Enclosed is our assessment of Agriculture's compliance with the procedural steps required by section 801(a)(1)(B)(i) through (iv) of title 5 with respect to the rule. Our review indicates that Agriculture complied with the applicable requirements.
If you have any questions about this report, please contact James W. Vickers, Assistant General Counsel, at (202) 512-8210. The official responsible for GAO evaluation work relating to the subject matter of the rule is Larry Dyckman, Director, Food and Agriculture Issues. Mr. Dyckman can be reached at (202) 512-5138.
Robert P. Murphy
ANALYSIS UNDER 5 U.S.C. 801(a)(1)(B)(i)-(iv) OF A MAJOR RULE
ISSUED BY THE
DEPARTMENT OF AGRICULTURE,
AGRICULTURAL MARKETING SERVICE
"MILK IN THE NEW ENGLAND AND OTHER MARKETING AREAS;
ORDER AMENDING THE ORDERS"
(i) Cost-benefit analysis
A cost-benefit analysis was conducted based on the 6-year period from 2000 to 2005 which showed that the all-market average Class I differential is reduced an estimated $0.29 per
hundredweight. Since the Class I price mover is based on the higher of
the Class III or Class IV value, the Class I price is expected to average down only $0.19 per hundredweight. As a result, milk used in Class I products is estimated to increase an average of 42.1 million pounds annually for the 2000-2005 period. Even though consumption of Class I products increases, price decreases result in
$80.4 million less costs annually to consumers and less revenue to dairy farmers delivering to federal order markets. However, primarily because of the increase in the Class II price, consumers spend $77.6 million more for manufactured dairy products even though 34.1 million pounds less federal order milk is sold in manufactured products.
(ii) Agency actions relevant to the Regulatory Flexibility Act, 5 U.S.C. 603-605, 607, and 609
The Department of Agriculture considered the economic impact of the reforms contained in the final rule on small entities and prepared a final regulatory flexibility analysis which was included in the final decision published in the Federal Register. 64 Fed. Reg. 16034. The analysis discusses the steps taken to minimize the impact on small entities while adhering to the stated objectives of the rule. The Department attempted to balance the interests of the small producer and the small processor in drafting the final rule.
(iii) Agency actions relevant to sections 202-205 of the Unfunded Mandates Reform Act of 1995, 2 U.S.C. 1532-1535
The final rule does not impose either an intergovernmental or private sector mandate of over $100 million per year, as defined in the Unfunded Mandates Act of 1995.

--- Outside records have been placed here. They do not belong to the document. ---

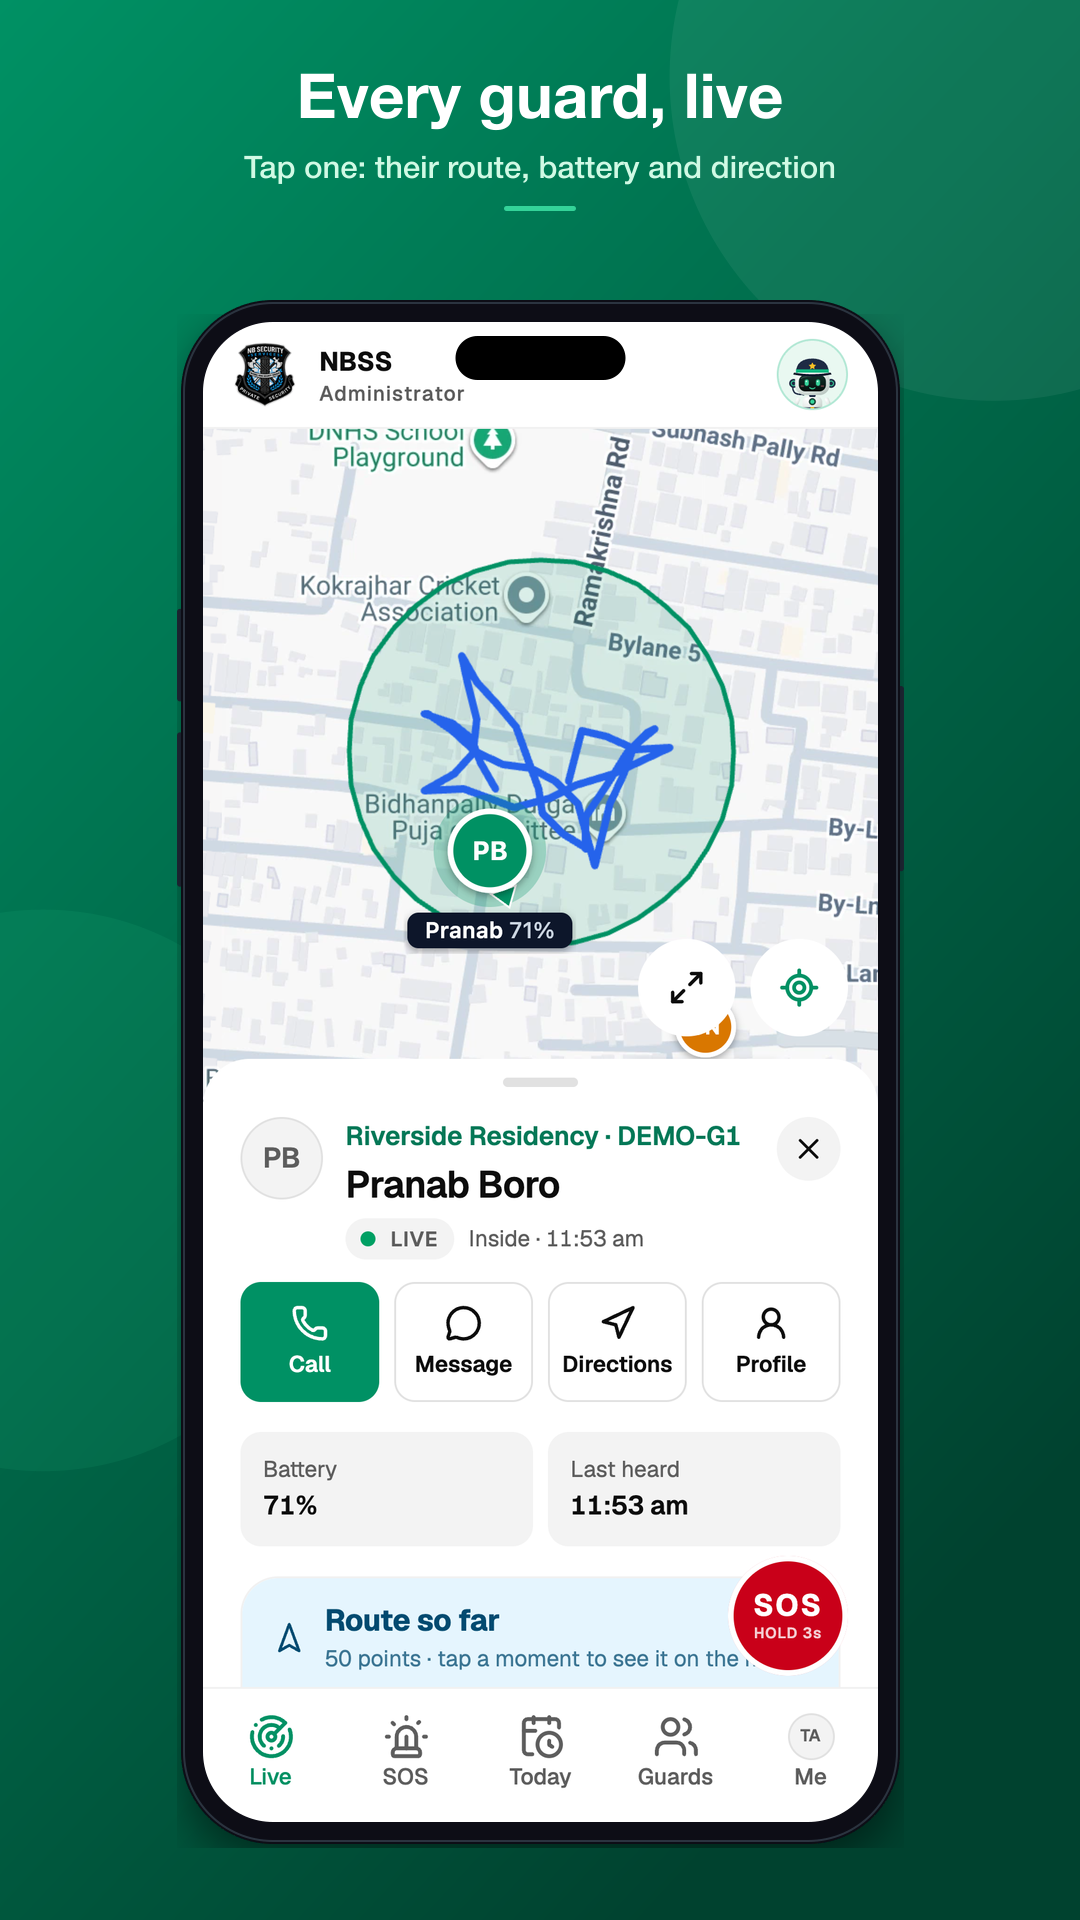
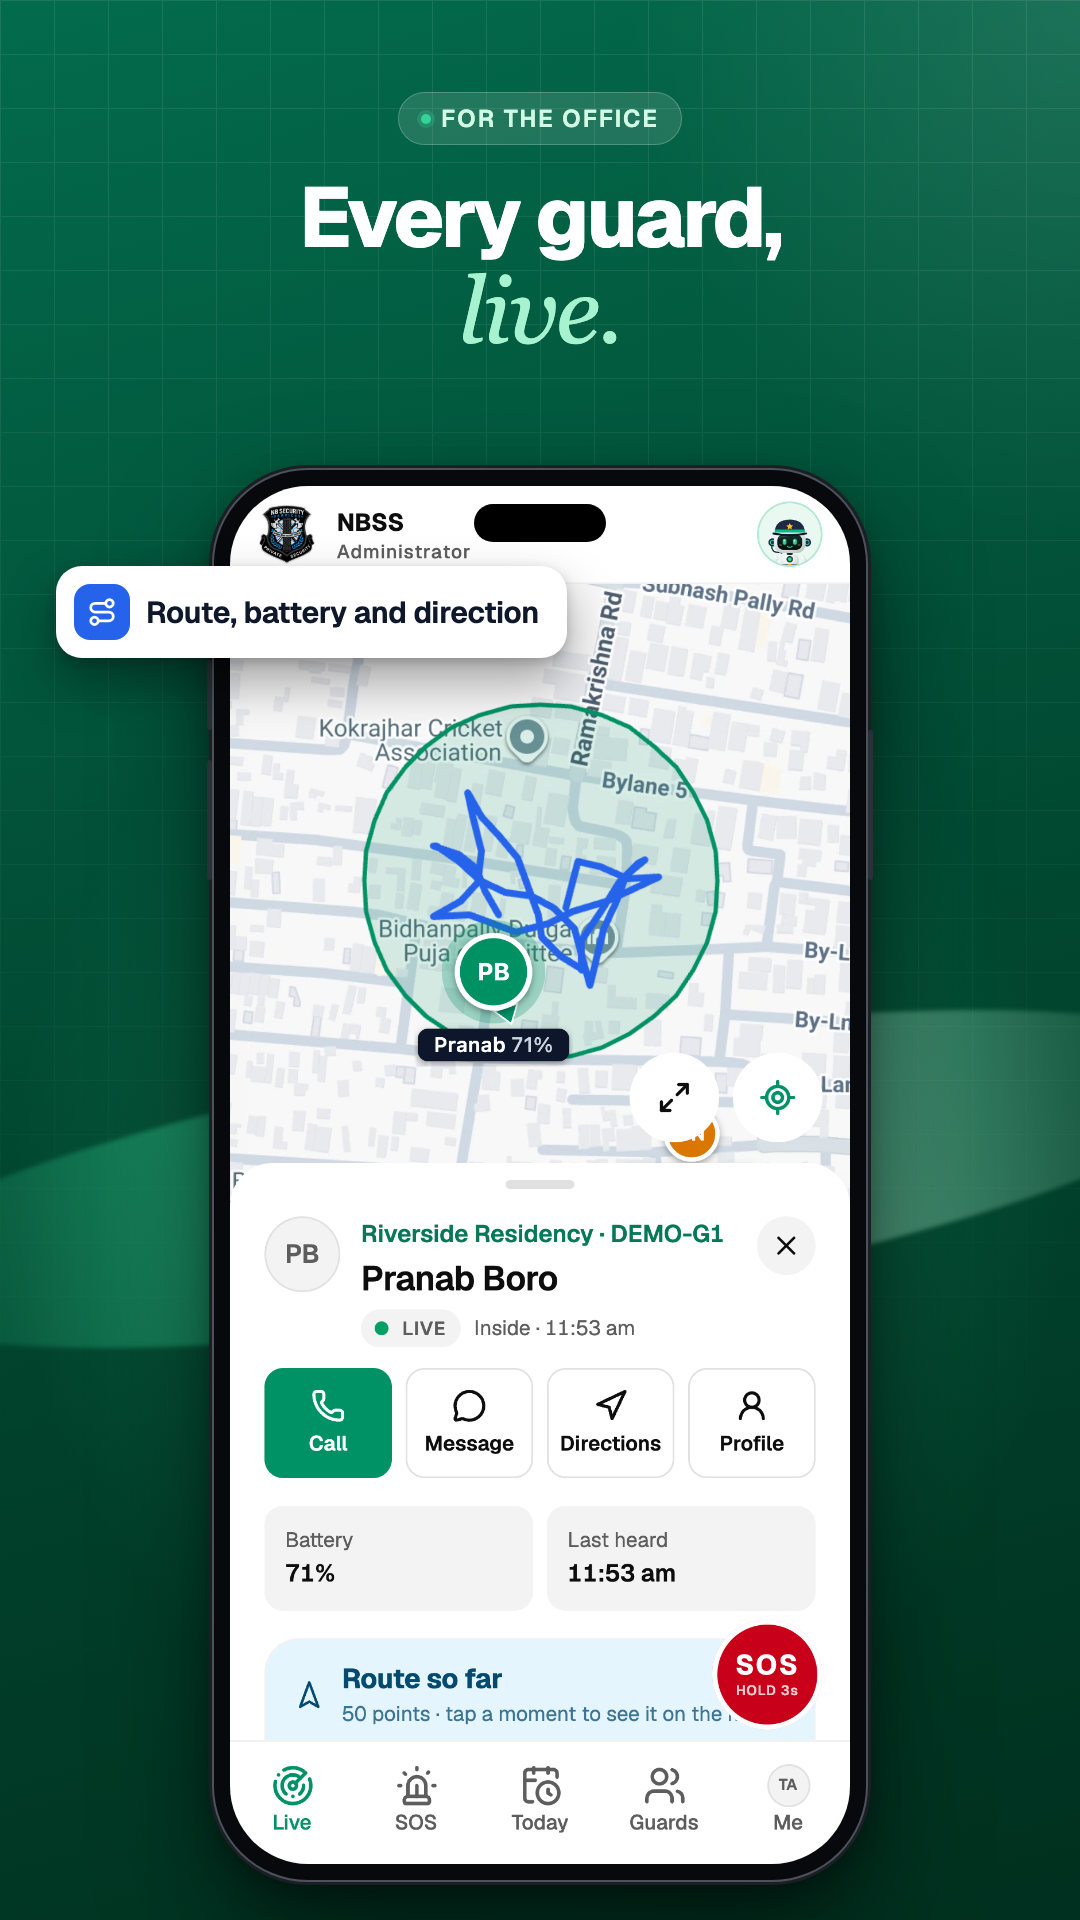
Play screenshots: redesigned layout
Who each screen is for, a two-line headline in Geist with a serif italic
accent, the screen in a shaded device frame on the brand green with a fine
grid and a light sweep, and one callout card naming the feature, placed
clear of what it describes. Rendered by Chrome from HTML so the type and
shadows are real; phone 1080 × 1920, tablet 1600 × 2560.

diff --git a/store/play/README.md b/store/play/README.md
@@ -53,7 +53,7 @@ Everything the Play Console asks for, in the order it asks. Graphics are rebuilt
 
 Upload in number order; 01–08 are the core set, 09 is optional. The raw screens are in
 `raw/` (phone 1080 × 2400, tablet 1600 × 2560): change a headline in
-`scripts/frame-store-screenshots.mjs` and run `pnpm store:screenshots` to rebuild.
+`scripts/frame-store-screenshots.mjs` and run `pnpm store:screenshots` to rebuild (renders with Google Chrome; type is Geist with a Georgia italic accent).
 They were taken on 18 Nov 2026 from the app's web build, signed in as TEST accounts
 with demo guards, a demo client and two made-up sites, all deleted afterwards; no
 real person, phone number or site appears.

(iv) Other relevant information or requirements under acts and executive orders
Administrative Procedure Act, 5 U.S.C. 551 et seq.
The final rule was issued using the notice and comment procedures contained at 5 U.S.C. 553. On January 30, 1998, a Notice of Proposed Rulemaking was published in the Federal Register. 63 Fed. Reg. 4802. Subsequently, the time period for the receipt of comments was extended. 63 Fed. Reg. 12417.
Paperwork Reduction Act, 44 U.S.C. 3501-3520
The information collection requirements contained in the final rule were previously approved by the Office of Management and Budget under OMB control number 0581-0032, effective through September 30, 2001.
Statutory authorization for the rule
The final rule was issued under the authority of section 143 of the Federal Agriculture Improvement and Reform Act of 1996, Pub. L. 104-127, April 4, 1996.
Executive Order No. 12866
The final rule was reviewed under the Order and found to be an "economically significant" regulatory action and approved by the Office of Management and Budget as complying with the requirements of the Order.